ROOM: HCCC, Ballroom AB
Conserving wildlife populations and their habitat involves a diverse constituency and takes on many forms. Universities perform research, agencies conduct projects and implement regulations, non-government organizations advocate for causes, and professional societies unify practitioners. Wildlife conservation therefore is a broad umbrella, and it historically involved traditional funding models for a given constituent group. However, these traditional funding sources are decreasing, while the relevance of conservation to society is increasing. Organizations therefore must adapt to this new funding landscape and become creative to achieve their wildlife-conservation missions if they are to remain successful and relevant. This session explores this topic and highlights how four entities (a research unit, a foundation, a business, and a professional society) are addressing this changing landscape to remain vibrant.
Executive Director, Caesar Kleberg Wildlife Research Institute
The Caesar Kleberg Wildlife Research Institute at Texas A&M University-Kingsville is a privately funded wildlife research unit housed at a public university educating future wildlife professionals and conducting applied wildlife research in support of wildlife conservation. Before his current position, Hewitt was a professor and research scientist specializing in wildlife nutrition and the ecology and management of white-tailed deer. He is a Certified Wildlife Biologist®, TWS Fellow, advisory board member of several conservation organizations in Texas, and a professional member of the Boone and Crockett Club.
Executive Director, Turner Endangered Species Fund/State Senator, District 31, Bozeman, Montana
Phillips has served as Executive Director of the Turner Endangered Species Fund and advisor to the Turner Biodiversity Divisions since he co-founded both with Ted Turner in 1997. The organizations aim to use the best science to effectively conserve biodiversity and disseminate reliable scientific and policy information, and represent the world’s most significant private effort to redress the extinction crisis. This talk will summarize the 22-year history of organizations and provide insights about the future. Previously, Phillips led wolf restoration efforts for the U.S. Fish and Wildlife Service and National Park Service. He was elected to the Montana legislature in 2006.

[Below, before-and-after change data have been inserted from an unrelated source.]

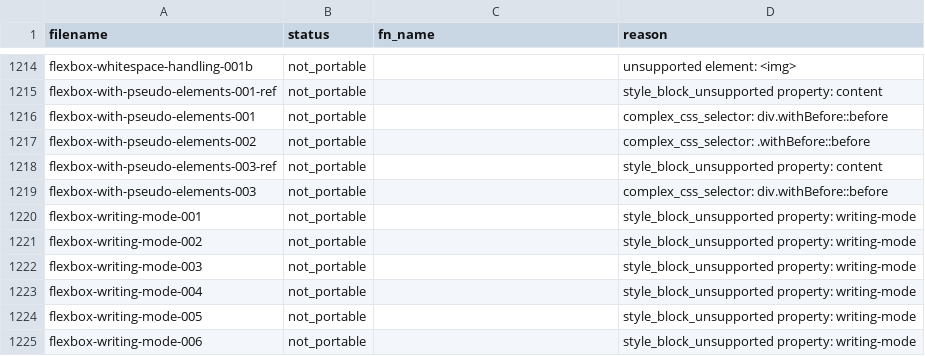
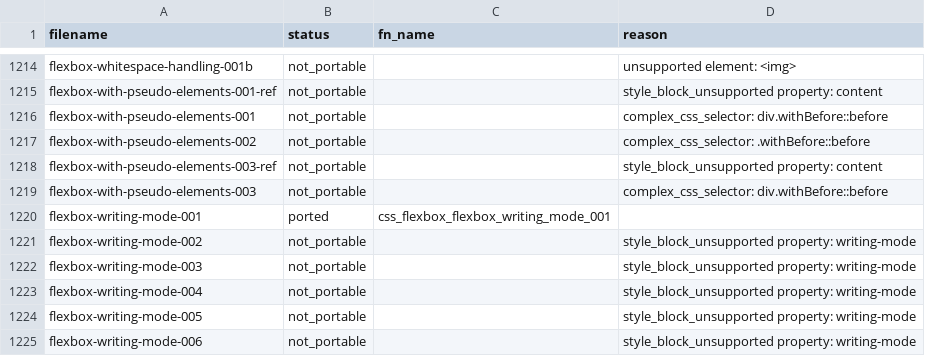
Before and after one commit to zhuowcui/open-ui, a CSV file: tools/accountability/data/wpt_ported/wpt_css_flexbox_report.csv, drawn as a sheet; only a part is shown, gaps mark what is left out.

```diff
--- a/tools/accountability/data/wpt_ported/wpt_css_flexbox_report.csv
+++ b/tools/accountability/data/wpt_ported/wpt_css_flexbox_report.csv
@@ -1242,3 +1242,3 @@ flexbox-with-pseudo-elements-003-ref,not_portable,,style_block_unsupported prope
 flexbox-with-pseudo-elements-003,not_portable,,complex_css_selector: div.withBefore::before
-flexbox-writing-mode-001,not_portable,,style_block_unsupported property: writing-mode
+flexbox-writing-mode-001,ported,css_flexbox_flexbox_writing_mode_001,
 flexbox-writing-mode-002,not_portable,,style_block_unsupported property: writing-mode
```
Also changed, not shown: docs/memory/index.tsv, 30 other files.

Incoming Vice President, Forestry Programs, National Council for Air and Stream Improvement, Inc.
Miller provides leadership for NCASI’s programs addressing environmental issues associated with sustainable forestry, wood procurement operations, and wildlife/biodiversity management. Prior to joining NCASI, Miller worked for Weyerhaeuser Company for 21 years in a variety of environmental research roles. He has a B.S. in Wildlife Management from Eastern Kentucky University and an M.S. and Ph.D. in Wildlife Ecology from Mississippi State University. Miller has worked on a wide diversity of topics related to forest sustainability. Miller is President Elect and a Fellow of the Wildlife Society and a Certified Wildlife Biologist®.
Chief Executive Officer, The Wildlife Society
Ed Thompson has more than 20 years of executive-level membership organization leadership experience and became The Wildlife Society’s CEO/Executive Director in 2017 after three years as Chief Operating Officer. His innovative and collaborative leadership has helped TWS achieve significant membership growth by improving the organization’s value proposition while developing new business relationships, fundraising approaches, and other income opportunities that benefit wildlife professionals and their conservation efforts. Prior to joining The Wildlife Society, Ed held a variety of executive leadership positions with the Aircraft Owners and Pilots Association, one of the largest membership organizations in the world with nearly 400,000 members.